“God is not on the side of the big battalions, but on the side of those who shoot best.”
Military pundits and correspondents often talk of the global war on terrorism in terms of high-tech weaponry, Predator missile strikes or improvised explosive devices. But for Marine infantrymen, with boots on the ground, it still is about combat shooting with rifles, pistols or shotguns, or as the Royal Marines put it, shooting “as accurate as you need to be, as fast as you can.”
While combat shooting isn’t rocket science, highly developed skills come into play that allow life or bring death to those on the battlefield. They are skills that are not hardwired into the human genome—they must be learned.
Home-based at Weapons Training Battalion, Marine Corps Base Quantico, Va., the U.S. Marine Corps Combat Shooting Team, the latest addition to the Marine Corps shooting teams, completes the triad of the Corps’ competitive shooting program.

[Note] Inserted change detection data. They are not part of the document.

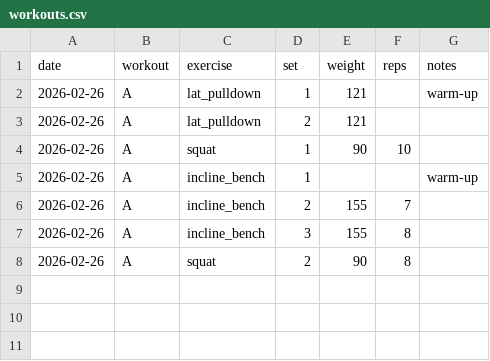
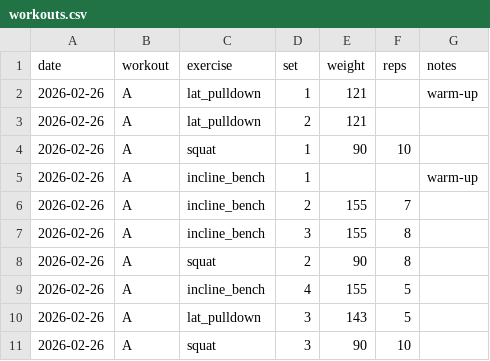
Before and after one commit to aashrayap/progress-tracker, a CSV file: workouts.csv, drawn as a sheet.

```diff
--- a/workouts.csv
+++ b/workouts.csv
@@ -8 +8,4 @@ date,workout,exercise,set,weight,reps,notes
 2026-02-26,A,squat,2,90,8,
+2026-02-26,A,incline_bench,4,155,5,
+2026-02-26,A,lat_pulldown,3,143,5,
+2026-02-26,A,squat,3,90,10,
```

The team’s brand of marksmanship adds realism and hones practical skills needed by leathernecks burdened under the accoutrements of war across a broad spectrum of tactical situations. Situations that can take a rifleman from close-in firefights in built-up areas to shootouts across 200 meters of rugged terrain, to laying sights and less than four ounces of lead on enemy combatants barely visible on distant ridgelines.

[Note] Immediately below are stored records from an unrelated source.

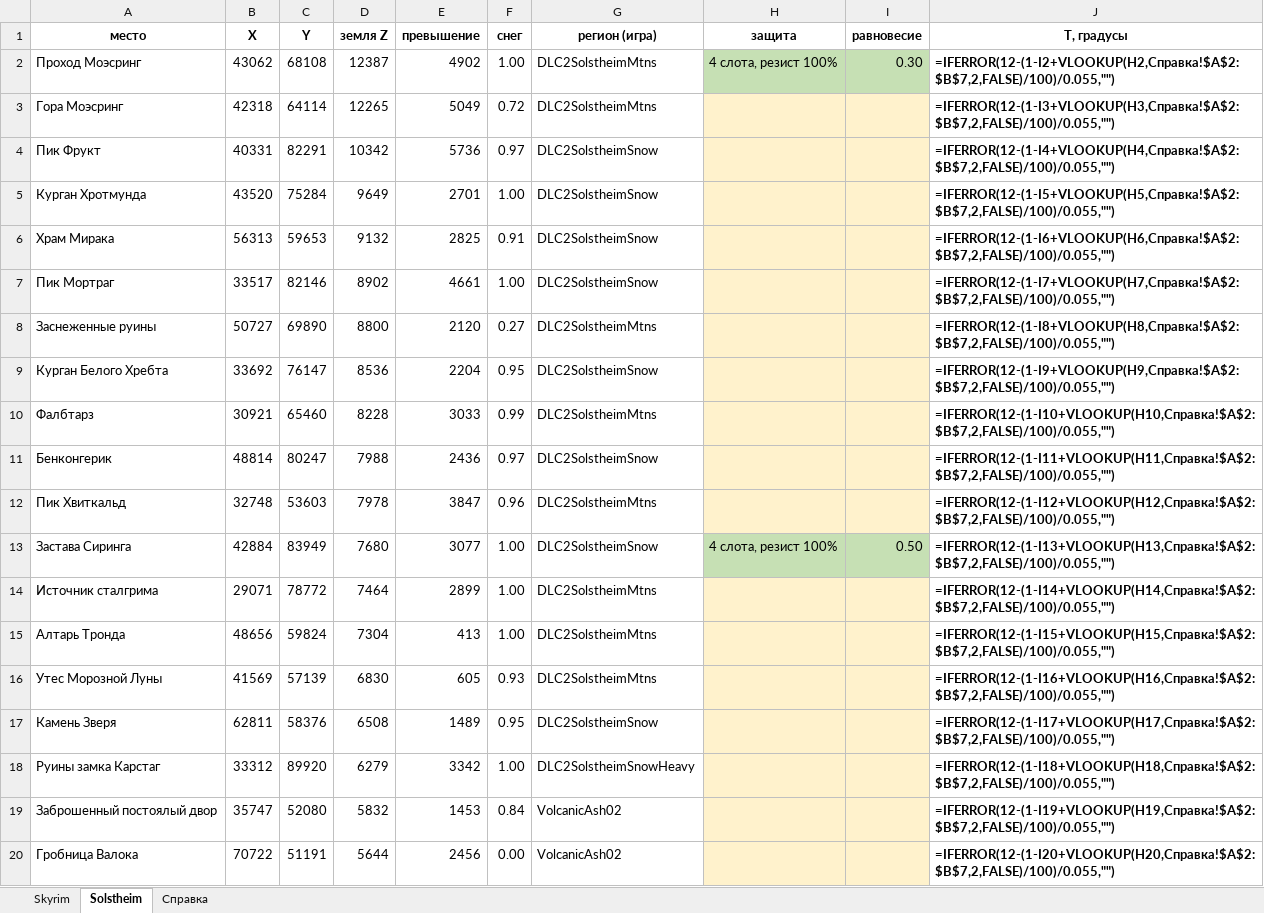
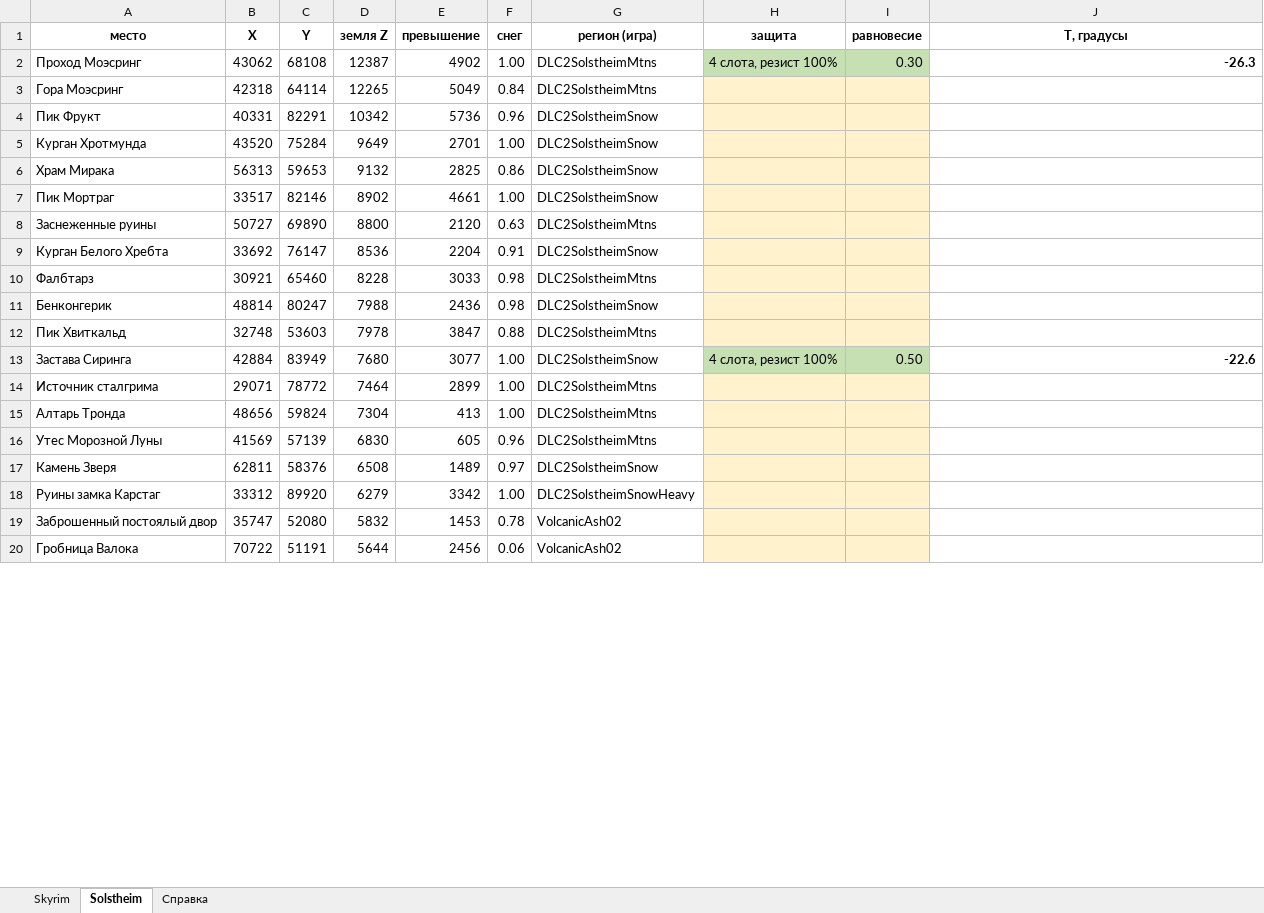
Before and after one commit to michele-hofnarr/RFAB-Survival-Layer, an Excel workbook: docs/control_points.xlsx, sheet Solstheim, drawn as a sheet; only a part is shown; values as stored, in another font and other column widths than the file's, no borders; formulas without a stored value are shown as written; the diff covers the shown part only; the diff names each change by its address in the sheet, - before the commit and + after, or states it on an @@ line.

```diff
--- a/docs/control_points.xlsx (sheet Solstheim)
+++ b/docs/control_points.xlsx (sheet Solstheim)
-J2 (T, градусы): =IFERROR(12-(1-I2+VLOOKUP(H2,Справка!$A$2:$B$7,2,FALSE)/100)/0.055,"")
+J2 (T, градусы): -26.3
-F3 (снег): 0.72
+F3 (снег): 0.84
-J3 (T, градусы): =IFERROR(12-(1-I3+VLOOKUP(H3,Справка!$A$2:$B$7,2,FALSE)/100)/0.055,"")
+J3 (T, градусы): (empty)
-F4 (снег): 0.97
+F4 (снег): 0.96
-J4 (T, градусы): =IFERROR(12-(1-I4+VLOOKUP(H4,Справка!$A$2:$B$7,2,FALSE)/100)/0.055,"")
+J4 (T, градусы): (empty)
-J5 (T, градусы): =IFERROR(12-(1-I5+VLOOKUP(H5,Справка!$A$2:$B$7,2,FALSE)/100)/0.055,"")
+J5 (T, градусы): (empty)
-F6 (снег): 0.91
+F6 (снег): 0.86
-J6 (T, градусы): =IFERROR(12-(1-I6+VLOOKUP(H6,Справка!$A$2:$B$7,2,FALSE)/100)/0.055,"")
+J6 (T, градусы): (empty)
-J7 (T, градусы): =IFERROR(12-(1-I7+VLOOKUP(H7,Справка!$A$2:$B$7,2,FALSE)/100)/0.055,"")
+J7 (T, градусы): (empty)
-F8 (снег): 0.27
+F8 (снег): 0.63
-J8 (T, градусы): =IFERROR(12-(1-I8+VLOOKUP(H8,Справка!$A$2:$B$7,2,FALSE)/100)/0.055,"")
+J8 (T, градусы): (empty)
-F9 (снег): 0.95
+F9 (снег): 0.91
-J9 (T, градусы): =IFERROR(12-(1-I9+VLOOKUP(H9,Справка!$A$2:$B$7,2,FALSE)/100)/0.055,"")
+J9 (T, градусы): (empty)
-F10 (снег): 0.99
+F10 (снег): 0.98
-J10 (T, градусы): =IFERROR(12-(1-I10+VLOOKUP(H10,Справка!$A$2:$B$7,2,FALSE)/100)/0.055,"")
+J10 (T, градусы): (empty)
-F11 (снег): 0.97
+F11 (снег): 0.98
-J11 (T, градусы): =IFERROR(12-(1-I11+VLOOKUP(H11,Справка!$A$2:$B$7,2,FALSE)/100)/0.055,"")
+J11 (T, градусы): (empty)
-F12 (снег): 0.96
+F12 (снег): 0.88
-J12 (T, градусы): =IFERROR(12-(1-I12+VLOOKUP(H12,Справка!$A$2:$B$7,2,FALSE)/100)/0.055,"")
+J12 (T, градусы): (empty)
-J13 (T, градусы): =IFERROR(12-(1-I13+VLOOKUP(H13,Справка!$A$2:$B$7,2,FALSE)/100)/0.055,"")
+J13 (T, градусы): -22.6
-J14 (T, градусы): =IFERROR(12-(1-I14+VLOOKUP(H14,Справка!$A$2:$B$7,2,FALSE)/100)/0.055,"")
+J14 (T, градусы): (empty)
-J15 (T, градусы): =IFERROR(12-(1-I15+VLOOKUP(H15,Справка!$A$2:$B$7,2,FALSE)/100)/0.055,"")
+J15 (T, градусы): (empty)
-F16 (снег): 0.93
+F16 (снег): 0.96
-J16 (T, градусы): =IFERROR(12-(1-I16+VLOOKUP(H16,Справка!$A$2:$B$7,2,FALSE)/100)/0.055,"")
+J16 (T, градусы): (empty)
-F17 (снег): 0.95
+F17 (снег): 0.97
-J17 (T, градусы): =IFERROR(12-(1-I17+VLOOKUP(H17,Справка!$A$2:$B$7,2,FALSE)/100)/0.055,"")
+J17 (T, градусы): (empty)
-J18 (T, градусы): =IFERROR(12-(1-I18+VLOOKUP(H18,Справка!$A$2:$B$7,2,FALSE)/100)/0.055,"")
+J18 (T, градусы): (empty)
-F19 (снег): 0.84
+F19 (снег): 0.78
-J19 (T, градусы): =IFERROR(12-(1-I19+VLOOKUP(H19,Справка!$A$2:$B$7,2,FALSE)/100)/0.055,"")
+J19 (T, градусы): (empty)
-F20 (снег): 0.00
+F20 (снег): 0.06
-J20 (T, градусы): =IFERROR(12-(1-I20+VLOOKUP(H20,Справка!$A$2:$B$7,2,FALSE)/100)/0.055,"")
+J20 (T, градусы): (empty)
```
Also changed, not shown: 50 edited cells elsewhere in this sheet, sheet Skyrim, 17 other files.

The 10-man team has been making itself and its style of shooting known and still is on a shooting high from its recent competition at the Royal Marines Skill at Small Arms Meeting 2010 in the United Kingdom, Sept. 6-15, at Altcar Range, Hightown near Liverpool.
Heavy winds and English rain added to the challenge as Marine Corps team members quickly adapted to firing two European-manufactured weapons they had never fired: the SA-80 (Small Arms for the 1980s) Enfield assault rifle and the SIG Sauer (Schweizerische Industrie Gesellschaft) 9 mm P226 pistol. The Marine Combat Shooting Team, nonetheless, handily won the match, outshooting eight British military teams by more than 1,000 points.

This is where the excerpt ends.